The military has built-in protections for convicted service members, including automatic review of special and general court-martial convictions.

By , J.D. · The Colleges of Law

Can a court-martial conviction be overturned? It's possible, depending on which type of court-martial tribunal—summary, special, or general—you've had. Each type of court-martial has its own appeals process.

Understanding the Military Court-Martial Appeal Process

After a special or general court-martial conviction, your case is automatically reviewed by the person who referred it to the court-martial (known as the "convening authority"). Courts-martial appeals and reviews are governed by the Uniform Code of Military Justice (10 U.S.C. §§ 860-876) and Chapter XII of the Manual for Courts-Martial.

The review begins by having a staff judge advocate examine the trial record. The record then is reviewed by the convening authority, who has the right to mitigate (reduce) the findings or sentence of your case. The convening authority can also dismiss the charges altogether, but they can't increase your sentence. If you aren't satisfied with the results of the convening authority review, you may be able to appeal to the military court of appeals for your branch of the service.

You have the right to an attorney during your special or general court-martial proceedings and throughout every level of the appeal process. You can either use a military defense attorney (called a judge advocate) or hire a civilian attorney to represent you. For a summary court-martial, you don't have a right to a cost-free military defense attorney, but you can still hire a civilian attorney to represent you.

Court of Military Appeals

Special court-martial and general court-martial convictions can sometimes be appealed to the military courts of appeal. Military judges sit on the Court of Criminal Appeals. There are four military courts of appeals:

If your sentence is a dishonorable discharge, bad conduct discharge, dismissal (if you are an officer), confinement for at least a year, or death, your case will automatically be reviewed by the Court of Criminal Appeals for your specific branch of the armed forces. For other sentences, the courts of appeal have discretion about whether to hear your case or not—judge advocates typically review court-martial convictions with lesser sentences.

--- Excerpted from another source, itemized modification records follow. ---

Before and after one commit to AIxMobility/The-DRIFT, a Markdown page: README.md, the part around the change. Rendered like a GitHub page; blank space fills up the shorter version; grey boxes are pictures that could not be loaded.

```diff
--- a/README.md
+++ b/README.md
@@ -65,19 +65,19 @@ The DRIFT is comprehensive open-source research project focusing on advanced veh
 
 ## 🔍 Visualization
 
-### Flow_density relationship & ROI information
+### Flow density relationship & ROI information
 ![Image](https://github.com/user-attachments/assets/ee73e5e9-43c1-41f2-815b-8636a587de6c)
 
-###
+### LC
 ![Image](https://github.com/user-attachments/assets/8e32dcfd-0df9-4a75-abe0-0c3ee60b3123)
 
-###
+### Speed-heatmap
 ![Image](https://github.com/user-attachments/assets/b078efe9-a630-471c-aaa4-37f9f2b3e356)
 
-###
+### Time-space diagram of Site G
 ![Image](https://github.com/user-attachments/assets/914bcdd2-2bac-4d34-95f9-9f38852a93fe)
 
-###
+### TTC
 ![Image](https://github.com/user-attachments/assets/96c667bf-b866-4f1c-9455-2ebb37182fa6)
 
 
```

You can also petition the Judge Advocate General (JAG) to order your case to be reviewed by the Court of Criminal Appeals, but such petitions are rarely granted. If you're unable to obtain a review through the appeals court, you have the right under Article 69 of the Uniform Code of Military Justice to request that the JAG review your case.

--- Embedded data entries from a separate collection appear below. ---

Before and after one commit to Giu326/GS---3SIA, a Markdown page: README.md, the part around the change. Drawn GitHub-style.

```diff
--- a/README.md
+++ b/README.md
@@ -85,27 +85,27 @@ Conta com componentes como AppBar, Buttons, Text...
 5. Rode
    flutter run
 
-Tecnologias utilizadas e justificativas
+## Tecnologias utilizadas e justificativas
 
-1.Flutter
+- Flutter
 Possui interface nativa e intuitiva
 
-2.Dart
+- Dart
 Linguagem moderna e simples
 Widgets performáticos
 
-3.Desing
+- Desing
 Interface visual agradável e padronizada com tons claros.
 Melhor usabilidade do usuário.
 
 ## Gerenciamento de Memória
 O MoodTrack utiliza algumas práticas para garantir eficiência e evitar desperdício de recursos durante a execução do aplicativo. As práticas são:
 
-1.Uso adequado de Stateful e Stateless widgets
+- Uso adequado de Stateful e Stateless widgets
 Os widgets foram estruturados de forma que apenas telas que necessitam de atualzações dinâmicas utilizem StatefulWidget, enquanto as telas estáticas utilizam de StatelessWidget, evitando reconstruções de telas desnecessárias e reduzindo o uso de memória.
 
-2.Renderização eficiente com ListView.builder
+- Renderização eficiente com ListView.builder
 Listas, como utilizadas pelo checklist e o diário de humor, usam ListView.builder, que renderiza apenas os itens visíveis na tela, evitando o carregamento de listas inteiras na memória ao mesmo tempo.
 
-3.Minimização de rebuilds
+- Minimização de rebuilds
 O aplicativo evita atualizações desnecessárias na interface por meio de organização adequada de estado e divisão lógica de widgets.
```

How the Court of Military Appeals Reviews Your Case

The Court of Criminal Appeals looks for legal mistakes and factual errors made in your case. This court also checks the facts and evidence to ensure that your guilt was proven "beyond a reasonable doubt." Additionally, it reviews the severity of your sentence. It's important to note that this court can reduce your sentence but can't make it more severe.

If you pled guilty and received a punitive discharge or confinement of a year or more, your guilty plea will also be evaluated. This is to ensure that you really believed you were guilty and didn't indicate that you believed you were innocent during the court proceedings. If your appeal to the military appeals court in your branch isn't successful, you can appeal again to the Court of Appeals for the Armed Forces.

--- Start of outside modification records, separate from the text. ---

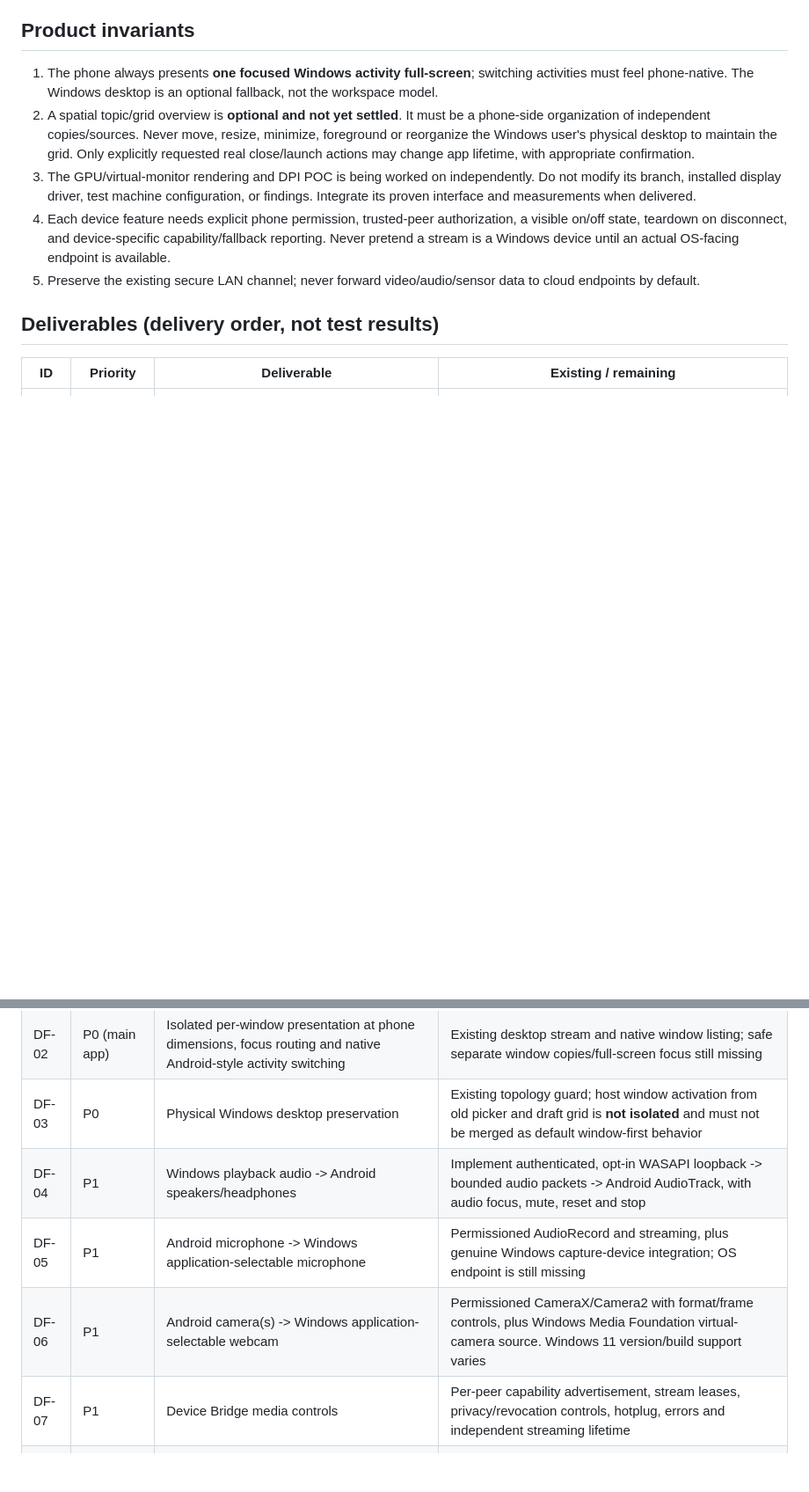
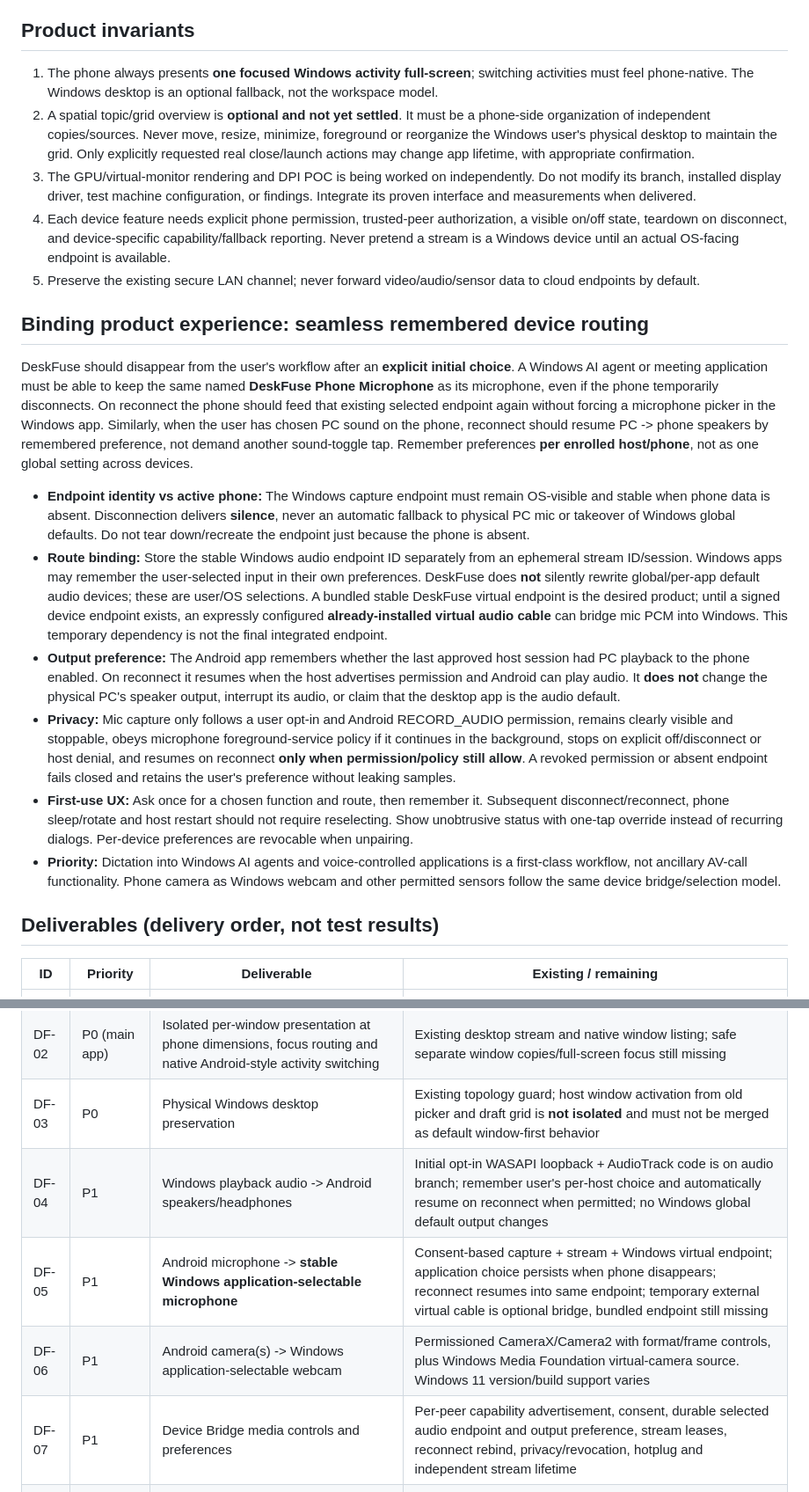
Before and after one commit to braindamp/deskfuse, a Markdown page: plans/DeskFuse_Product_Deliverables_2026-10-20.md, 2 parts joined by grey strips. Shown at 88% size. GitHub-like rendering; blank space fills up the shorter version.

Commit message:
product: commit seamless remembered phone mic/speaker routing and AI dictation vision

```diff
--- a/plans/DeskFuse_Product_Deliverables_2026-10-20.md
+++ b/plans/DeskFuse_Product_Deliverables_2026-10-20.md
@@ -10,6 +10,17 @@ Status: delivery checklist, 20 October 2026. Distinguish implemented building bl
 4. Each device feature needs explicit phone permission, trusted-peer authorization, a visible on/off state, teardown on disconnect, and device-specific capability/fallback reporting. Never pretend a stream is a Windows device until an actual OS-facing endpoint is available.
 5. Preserve the existing secure LAN channel; never forward video/audio/sensor data to cloud endpoints by default.
 
+## Binding product experience: seamless remembered device routing
+
+DeskFuse should disappear from the user's workflow after an **explicit initial choice**. A Windows AI agent or meeting application must be able to keep the same named **DeskFuse Phone Microphone** as its microphone, even if the phone temporarily disconnects. On reconnect the phone should feed that existing selected endpoint again without forcing a microphone picker in the Windows app. Similarly, when the user has chosen PC sound on the phone, reconnect should resume PC -> phone speakers by remembered preference, not demand another sound-toggle tap. Remember preferences **per enrolled host/phone**, not as one global setting across devices.
+
+- **Endpoint identity vs active phone:** The Windows capture endpoint must remain OS-visible and stable when phone data is absent. Disconnection delivers **silence**, never an automatic fallback to physical PC mic or takeover of Windows global defaults. Do not tear down/recreate the endpoint just because the phone is absent.
+- **Route binding:** Store the stable Windows audio endpoint ID separately from an ephemeral stream ID/session. Windows apps may remember the user-selected input in their own preferences. DeskFuse does **not** silently rewrite global/per-app default audio devices; these are user/OS selections. A bundled stable DeskFuse virtual endpoint is the desired product; until a signed device endpoint exists, an expressly configured **already-installed virtual audio cable** can bridge mic PCM into Windows. This temporary dependency is not the final integrated endpoint.
+- **Output preference:** The Android app remembers whether the last approved host session had PC playback to the phone enabled. On reconnect it resumes when the host advertises permission and Android can play audio. It **does not** change the physical PC's speaker output, interrupt its audio, or claim that the desktop app is the audio default.
+- **Privacy:** Mic capture only follows a user opt-in and Android RECORD_AUDIO permission, remains clearly visible and stoppable, obeys microphone foreground-service policy if it continues in the background, stops on explicit off/disconnect or host denial, and resumes on reconnect **only when permission/policy still allow**. A revoked permission or absent endpoint fails closed and retains the user's preference without leaking samples.
+- **First-use UX:** Ask once for a chosen function and route, then remember it. Subsequent disconnect/reconnect, phone sleep/rotate and host restart should not require reselecting. Show unobtrusive status with one-tap override instead of recurring dialogs. Per-device preferences are revocable when unpairing.
+- **Priority:** Dictation into Windows AI agents and voice-controlled applications is a first-class workflow, not ancillary AV-call functionality. Phone camera as Windows webcam and other permitted sensors follow the same device bridge/selection model.
+
 ## Deliverables (delivery order, not test results)
 
 | ID | Priority | Deliverable | Existing / remaining |
@@ -17,10 +28,10 @@ Status: delivery checklist, 20 October 2026. Distinguish implemented building bl
 | DF-01 | P0 (POC-owned) | Native-resolution, DPI-verified virtual-monitor/window rendering and GPU capture | Delegated GPU POC. Exact 1440×3120 @ genuine Windows 336 DPI remains unproven |
 | DF-02 | P0 (main app) | Isolated per-window presentation at phone dimensions, focus routing and native Android-style activity switching | Existing desktop stream and native window listing; safe separate window copies/full-screen focus still missing |
 | DF-03 | P0 | Physical Windows desktop preservation | Existing topology guard; host window activation from old picker and draft grid is **not isolated** and must not be merged as default window-first behavior |
-| DF-04 | P1 | Windows playback audio -> Android speakers/headphones | Implement authenticated, opt-in WASAPI loopback -> bounded audio packets -> Android AudioTrack, with audio focus, mute, reset and stop |
-| DF-05 | P1 | Android microphone -> Windows application-selectable microphone | Permissioned AudioRecord and streaming, plus genuine Windows capture-device integration; OS endpoint is still missing |
+| DF-04 | P1 | Windows playback audio -> Android speakers/headphones | Initial opt-in WASAPI loopback + AudioTrack code is on audio branch; remember user's per-host choice and automatically resume on reconnect when permitted; no Windows global default output changes |
+| DF-05 | P1 | Android microphone -> **stable Windows application-selectable microphone** | Consent-based capture + stream + Windows virtual endpoint; application choice persists when phone disappears; reconnect resumes into same endpoint; temporary external virtual cable is optional bridge, bundled endpoint still missing |
 | DF-06 | P1 | Android camera(s) -> Windows application-selectable webcam | Permissioned CameraX/Camera2 with format/frame controls, plus Windows Media Foundation virtual-camera source. Windows 11 version/build support varies |
-| DF-07 | P1 | Device Bridge media controls | Per-peer capability advertisement, stream leases, privacy/revocation controls, hotplug, errors and independent streaming lifetime |
+| DF-07 | P1 | Device Bridge media controls and preferences | Per-peer capability advertisement, consent, durable selected audio endpoint and output preference, stream leases, reconnect rebind, privacy/revocation, hotplug and independent stream lifetime |
 | DF-08 | P2 | Advanced Windows interaction from phone | True mapped touch/pen, IME/text, keyboard/mouse modes, safe input ownership; no global mouse capture for workspace |
 | DF-09 | P2 | Android phone sensors in Windows | Permissioned per-sensor stream (orientation/motion, optional location), explicit Windows consumers/adapters; avoid inventing generic Windows HID mapping |
 | DF-10 | P2 | Productivity | Clipboard image/MIME, file manager mutations, OS-native open-with actions, Explorer extension, phone Sharesheet and safe write-back |
```
Also changed, not shown: other parts of plans/DeskFuse_Product_Deliverables_2026-10-20.md (+2 -2 lines).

Appealing to the U.S. Court of Appeals for the Armed Forces

The scope of review by the Court of Appeals for the Armed Forces is more limited than the lower courts. The court can only look for any legal errors made by the military appeals court—it won't review the facts for any mistakes.

Not all cases can be heard by the Court of Appeals for the Armed Forces. But if you received the death penalty, you have an absolute right to appeal to this court. Additionally, the court is required to examine any case forwarded by the JAG. Usually, the JAG will order the US Court of Appeals to review your case if it has a clear legal error or an inappropriate sentence. You can ask the JAG to submit your case to this court of appeal if no legal or sentencing errors exist, but these requests are rarely approved.

If your case is not forwarded by the JAG, your attorney will need to know how to file a case in the armed forces tribunal by petitioning to the Court of Appeals for the Armed Forces showing "good cause" (meaning, a good reason) why your case should be reviewed. The court can agree to hear your case or can decline.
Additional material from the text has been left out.